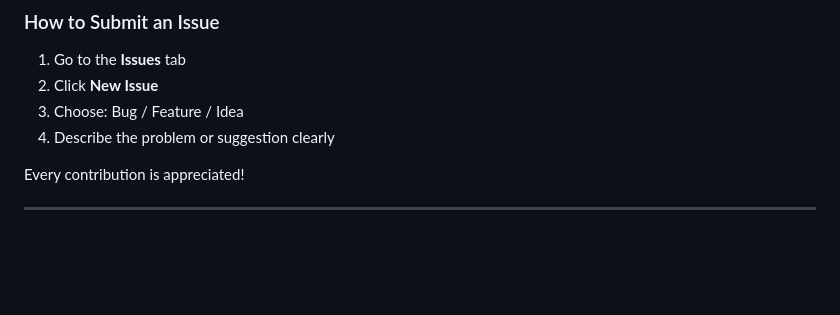
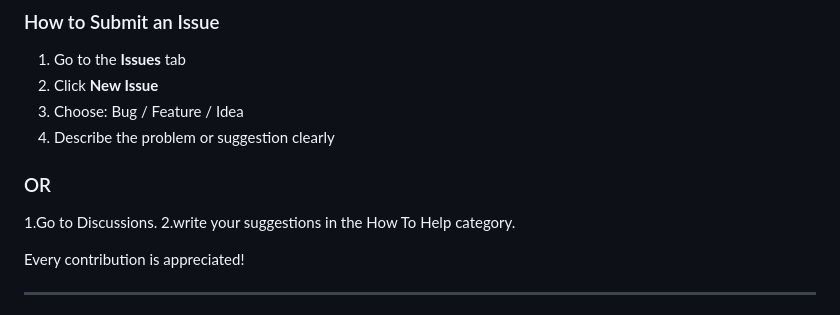
Before and after one commit to Krzyzyk33/CMD-AI-LOADER, a Markdown page: README.md, the part around the change. GitHub-like rendering; blank space fills up the shorter version.

```diff
--- a/README.md
+++ b/README.md
@@ -73,6 +73,11 @@ Here are simple ways you can support the project.
 3. Choose: Bug / Feature / Idea
 4. Describe the problem or suggestion clearly
 
+### OR
+
+1.Go to Discussions.
+2.write your suggestions in the How To Help category.
+
 Every contribution is appreciated!
 
 ---
```
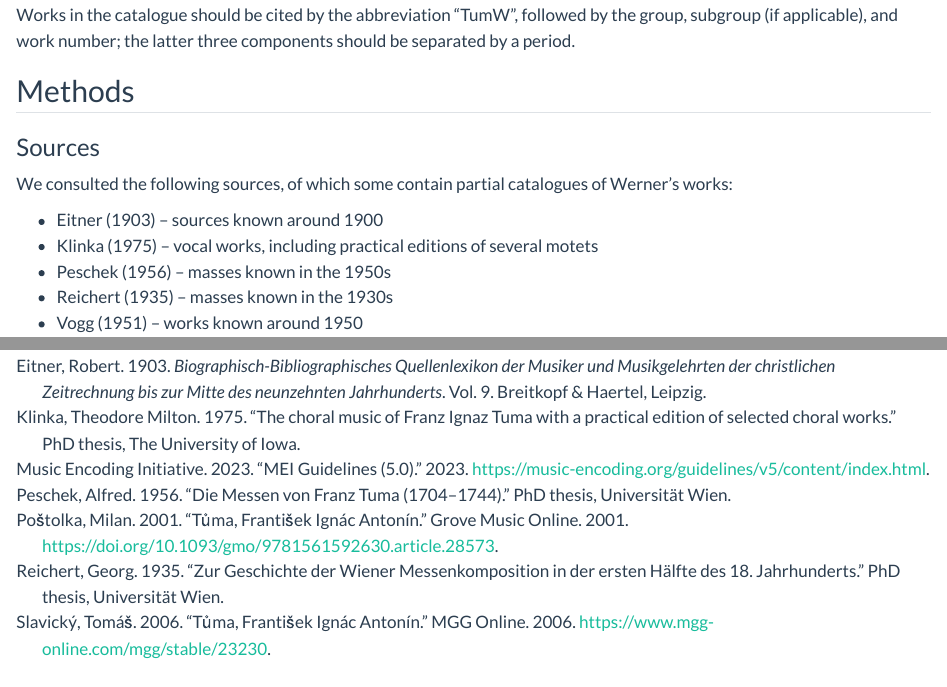
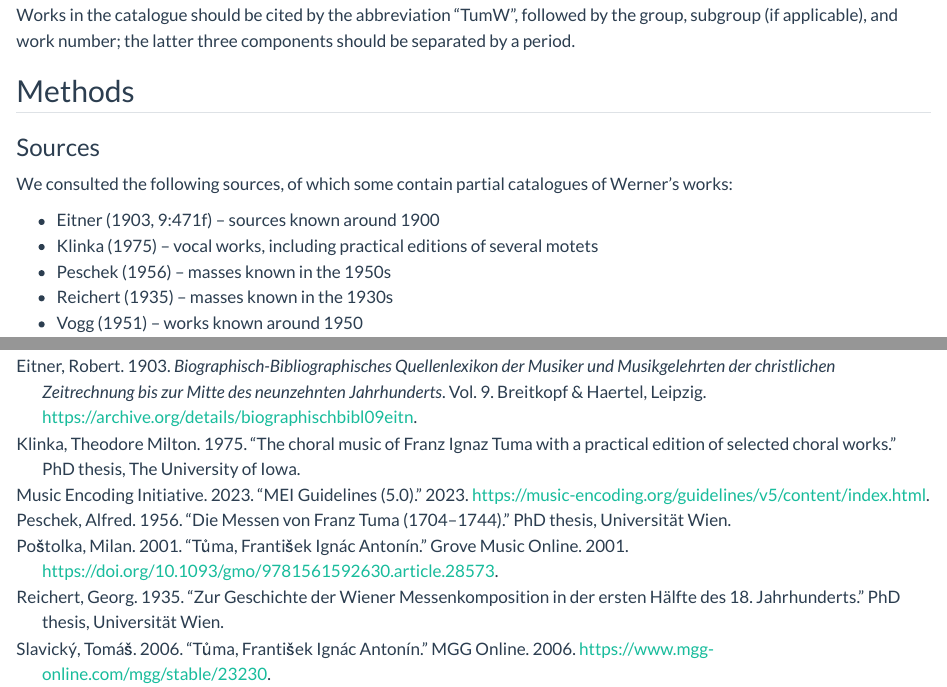
Before and after one commit to edition-esser-skala/tuma-catalogue-of-works, a Quarto document (index.qmd): the page in a window 1100 px wide, from 1360 px down, and a second part further down, joined at a grey line. Rendered offline with R 4.5, knitr and Pandoc in place of Quarto, with nearby package versions; long lines of code are wrapped.

Commit message:
adds URL to @Eitner1093

```diff
--- a/index.qmd
+++ b/index.qmd
@@ -68,7 +68,7 @@ Works in the catalogue should be cited by the abbreviation “TumW”, followed
 
 We consulted the following sources, of which some contain partial catalogues of Werner's works:
 
-- @Eitner1903 – sources known around 1900
+- @Eitner1903 [p. 471f] – sources known around 1900
 - @Klinka1975 – vocal works, including practical editions of several motets
 - @Peschek1956 – masses known in the 1950s
 - @Reichert1935 – masses known in the 1930s
```
Also changed, not shown: references.bib (+1 -0 lines).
################
• _What you need to do_:
Print the records exactly, every one. Leave out the pictures.

• _Task result_:
Before and after one commit to Krzyzyk33/CMD-AI-LOADER, a Markdown page: README.md, the part around the change. GitHub-like rendering; blank space fills up the shorter version.

```diff
--- a/README.md
+++ b/README.md
@@ -73,6 +73,11 @@ Here are simple ways you can support the project.
 3. Choose: Bug / Feature / Idea
 4. Describe the problem or suggestion clearly
 
+### OR
+
+1.Go to Discussions.
+2.write your suggestions in the How To Help category.
+
 Every contribution is appreciated!
 
 ---
```
Before and after one commit to edition-esser-skala/tuma-catalogue-of-works, a Quarto document (index.qmd): the page in a window 1100 px wide, from 1360 px down, and a second part further down, joined at a grey line. Rendered offline with R 4.5, knitr and Pandoc in place of Quarto, with nearby package versions; long lines of code are wrapped.

Commit message:
adds URL to @Eitner1093

```diff
--- a/index.qmd
+++ b/index.qmd
@@ -68,7 +68,7 @@ Works in the catalogue should be cited by the abbreviation “TumW”, followed
 
 We consulted the following sources, of which some contain partial catalogues of Werner's works:
 
-- @Eitner1903 – sources known around 1900
+- @Eitner1903 [p. 471f] – sources known around 1900
 - @Klinka1975 – vocal works, including practical editions of several motets
 - @Peschek1956 – masses known in the 1950s
 - @Reichert1935 – masses known in the 1930s
```
Also changed, not shown: references.bib (+1 -0 lines).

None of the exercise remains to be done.